Memphis, 500 BC – Troop of funerary servant figures ushabtis in the name of Neferibreheb, Louvre-Lens Ushabti in the British Museum in London The ushabti (also called shabti or shawabti, with a number of variant spellings) was a funerary figurine used in ancient Egyptian religion. The Egyptological term is derived from wšbtj, which replaced earlier šwbtj, perhaps the nisba of šwꜣb "Persea tree". Ushabtis were placed in tombs among the grave goods and were intended to act as servants or minions for the deceased, should they be called upon to do manual labor in the afterlife. The figurines frequently carried a hoe on their shoulder and a basket on their backs, implying they were intended to farm for the deceased. They were usually written on by the use of hieroglyphs typically found on the legs. They carried inscriptions asserting their readiness to answer the gods' summons to work. The practice of using ushabtis originated in the Old Kingdom of Egypt (c. 2600 to 2100 BCE), with the use of life-sized reserve heads made from limestone, which were buried with the mummy.

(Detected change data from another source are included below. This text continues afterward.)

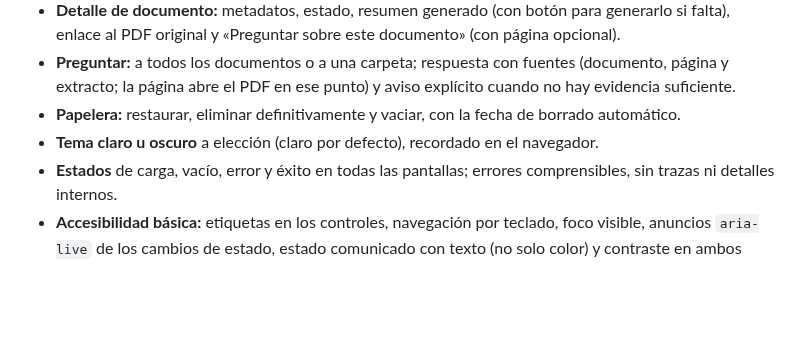
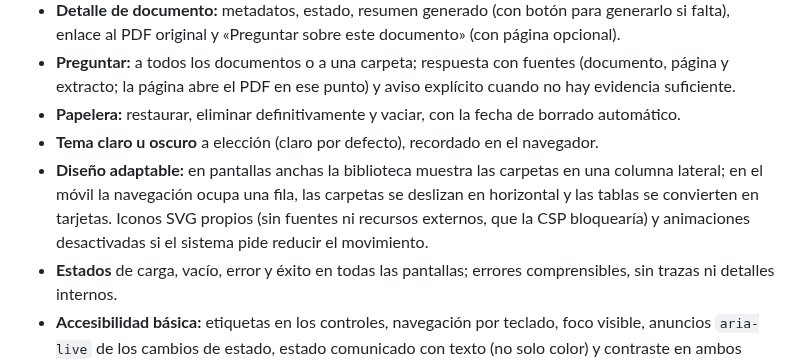
Before and after one commit to ivanqenk/rag, a Markdown page: README.md, the part around one of its changes. Drawn GitHub-style; blank space fills up the shorter version.

```diff
--- a/README.md
+++ b/README.md
@@ -410,6 +417,10 @@ Metodología, resultados e interpretación en [`docs/rag-evaluation.md`](docs/ra
   evidencia suficiente.
 - **Papelera:** restaurar, eliminar definitivamente y vaciar, con la fecha de borrado automático.
 - **Tema claro u oscuro** a elección (claro por defecto), recordado en el navegador.
+- **Diseño adaptable:** en pantallas anchas la biblioteca muestra las carpetas en una columna
+  lateral; en el móvil la navegación ocupa una fila, las carpetas se deslizan en horizontal y
+  las tablas se convierten en tarjetas. Iconos SVG propios (sin fuentes ni recursos externos,
+  que la CSP bloquearía) y animaciones desactivadas si el sistema pide reducir el movimiento.
 - **Estados** de carga, vacío, error y éxito en todas las pantallas; errores comprensibles, sin
   trazas ni detalles internos.
 - **Accesibilidad básica:** etiquetas en los controles, navegación por teclado, foco visible,
```
Also changed, not shown: other parts of README.md (+8 -1 lines), docs/images/biblioteca.png, docs/images/documento.png, docs/images/movil.png (added), docs/images/pregunta.png, docs/images/sin-evidencia.png, 10 other files.
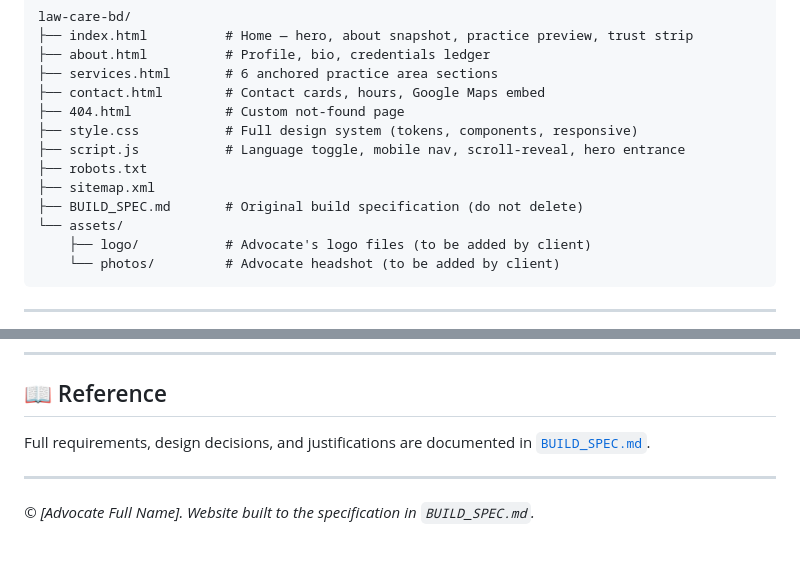
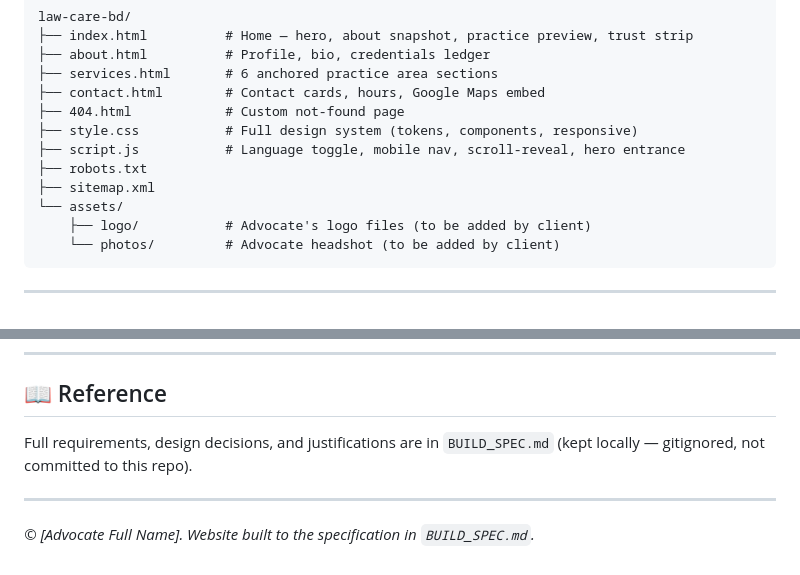
Before and after one commit to lawcarebd/law-care-bd, a Markdown page: README.md, 2 parts joined by grey strips. Drawn GitHub-style.

Commit message:
docs: remove BUILD_SPEC.md references from README (now gitignored)

```diff
--- a/README.md
+++ b/README.md
@@ -36,7 +36,6 @@ law-care-bd/
 ├── script.js           # Language toggle, mobile nav, scroll-reveal, hero entrance
 ├── robots.txt
 ├── sitemap.xml
-├── BUILD_SPEC.md       # Original build specification (do not delete)
 └── assets/
     ├── logo/           # Advocate's logo files (to be added by client)
     └── photos/         # Advocate headshot (to be added by client)
@@ -172,7 +171,7 @@ Per `BUILD_SPEC.md §12` — do **not** build these without client sign-off:
 
 ## 📖 Reference
 
-Full requirements, design decisions, and justifications are documented in [`BUILD_SPEC.md`](./BUILD_SPEC.md).
+Full requirements, design decisions, and justifications are in `BUILD_SPEC.md` (kept locally — gitignored, not committed to this repo).
 
 ---
 
```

"Lady in blue", molded and gilded terracotta figurine, Louvre, Paris The Tanagra figurines were a mold-cast type of Greek terracotta figurines produced from the later fourth century BC, primarily in the Boeotian town of Tanagra. They were coated with a liquid white slip before firing and were sometimes painted afterwards in naturalistic tints with watercolors, such as the famous "Dame en Bleu" ("Lady in Blue") at the Louvre. Scholars have wondered why a rural place like Tanagra produced such fine and rather "urban" style terracotta figures. Tanagra figures depict real women — and some men and boys — in everyday costume, with familiar accessories like hats, wreaths or fans. Some character pieces may have represented stock figures from the New Comedy of Menander and other writers. Others continued an earlier tradition of molded terracotta figures used as cult images or votive objects. Typically they are about 10 to 20 centimetres high.